His home town of Dover did appreciate his efforts. Koettlitz had a civic reception in the town hall and drew a packed audience for an illustrated lecture that featured his now-lost colour slides – shown for the first and only time in public.
He helped Shackleton with some planning for a hoped-for Antarctic expedition – aiming for the South Pole – but he had been away from his new wife for three years and now urgently needed a job and money after almost a decade travelling the globe.
Koettlitz went to a remote practice at Darlington, South Africa, in the autumn of 1905, where he used horse or pony-and-trap to travel to patients.
Sadly, wife Marie would become ill and he never managed to raise the money to mount one final journey to the Antarctic. “Sadly he was to remain a frustrated polar scientist until his death.”
In 1915 he bought a practice at Somerset East, but Marie’s health continued to deteriorate. The tired-out doctor developed dysentery and both died on January 10, 1916. Somerset East flew its flags at half-mast. For years the bodies lay in an unmarked grave. Then in 1922 the rural dean of Cradock launched a campaign for a memorial. So: remembered fondly in a land where he lived for 11 years, but hardly known here. Until now.
Many of Koettlitz’s diaries, journals and belongings such as a flag and a lovely microscope ended up in the hands of niece Ulrica, who cared for them.
“I suppose he was a slightly mythical figure,” remembers Ann, a former journalist, of her great-uncle. “We knew he’d gone on Scott’s first expedition, but we also knew he must have been written out of polar history because nobody had heard of him. Everyone had heard of Edward Wilson – and Wilson was his junior doctor!”
When Ann and Gus met 35 years ago, the story started to be pieced together. Aunt Ulrica saw Gus was interested and gave the couple many of the artefacts.

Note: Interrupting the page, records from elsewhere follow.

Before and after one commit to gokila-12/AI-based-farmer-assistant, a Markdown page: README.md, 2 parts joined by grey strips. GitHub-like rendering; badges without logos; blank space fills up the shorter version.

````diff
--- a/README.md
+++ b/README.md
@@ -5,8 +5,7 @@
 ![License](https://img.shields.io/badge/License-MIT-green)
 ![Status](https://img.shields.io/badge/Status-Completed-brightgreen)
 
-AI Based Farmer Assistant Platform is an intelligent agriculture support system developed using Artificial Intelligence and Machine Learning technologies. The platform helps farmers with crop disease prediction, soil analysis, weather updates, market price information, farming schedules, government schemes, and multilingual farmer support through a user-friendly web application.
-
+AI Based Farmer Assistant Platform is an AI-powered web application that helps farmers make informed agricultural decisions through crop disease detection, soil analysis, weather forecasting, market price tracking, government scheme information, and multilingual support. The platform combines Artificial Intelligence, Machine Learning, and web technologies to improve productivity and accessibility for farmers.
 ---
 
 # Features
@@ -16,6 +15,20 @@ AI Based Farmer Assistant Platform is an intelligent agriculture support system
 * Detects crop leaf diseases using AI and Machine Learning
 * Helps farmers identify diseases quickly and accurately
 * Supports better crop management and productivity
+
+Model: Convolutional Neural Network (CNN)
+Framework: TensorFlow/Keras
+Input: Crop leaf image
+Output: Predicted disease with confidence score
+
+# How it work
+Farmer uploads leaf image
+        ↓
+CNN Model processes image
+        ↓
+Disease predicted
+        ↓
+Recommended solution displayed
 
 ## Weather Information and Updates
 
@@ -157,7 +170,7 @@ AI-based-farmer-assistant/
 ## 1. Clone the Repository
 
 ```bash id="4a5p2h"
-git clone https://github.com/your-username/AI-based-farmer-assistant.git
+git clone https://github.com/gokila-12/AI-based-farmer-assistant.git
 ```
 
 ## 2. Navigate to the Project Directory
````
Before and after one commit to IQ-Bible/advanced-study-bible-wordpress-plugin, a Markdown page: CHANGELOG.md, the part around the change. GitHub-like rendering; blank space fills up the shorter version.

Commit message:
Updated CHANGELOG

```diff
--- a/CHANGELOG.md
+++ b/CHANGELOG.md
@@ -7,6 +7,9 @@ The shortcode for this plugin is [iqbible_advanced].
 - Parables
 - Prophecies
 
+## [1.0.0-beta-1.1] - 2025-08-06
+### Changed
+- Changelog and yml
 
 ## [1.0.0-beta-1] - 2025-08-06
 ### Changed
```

For Gus, a police officer for 30 years, things really started moving when he retired and could give the project his full attention. He had help from the late Joe Jones, who had researched the life of Koettlitz for more than 40 years and transcribed the doctor’s journals by typewriter. Gus was able to use those records. Joe also introduced him to the late Don Aldridge, up in Scotland, who had written The Rescue of Captain Scott. Don “ became my mentor”. The book has effectively been an eight-year labour of love for Gus, who with his wife has lived near Halesworth for the past four years. They moved to the county to be near their son, who studied at the University of East Anglia and settled in the Norwich area.
Publication has given them the satisfaction of highlighting Great Uncle Reggie’s place in history.
Scott was poor at managing men, feels Gus, who also acknowledges that Koettlitz was a difficult person to handle, because he was unbendingly serious and easily took offence if his judgment was questioned. However, there was little excuse for the commander’s failure to utilise the doctor’s knowledge of scurvy, the use of dogs, and expertise with tents and clothing. “He should have exploited those survival skills.”
“There was no doubt they [Scott and men like him] were very brave and courageous – but incredibly foolish. The more I looked into it, I thought ‘I’m writing this with a clear conscience.’ All these facts were available; he didn’t use them. Mistakes made on the first expedition were repeated on the second. He didn’t learn.”
Gus shakes his head as he recounts how officers on Discovery were given their own porcelain and silver items, such as condiment bowls! “Amundsen didn’t take personalised plates. He took husky dogs.”
• Scott’s Forgotten Surgeon: Dr Reginald Koettlitz, Polar Explorer, Whittles Publishing, £18.99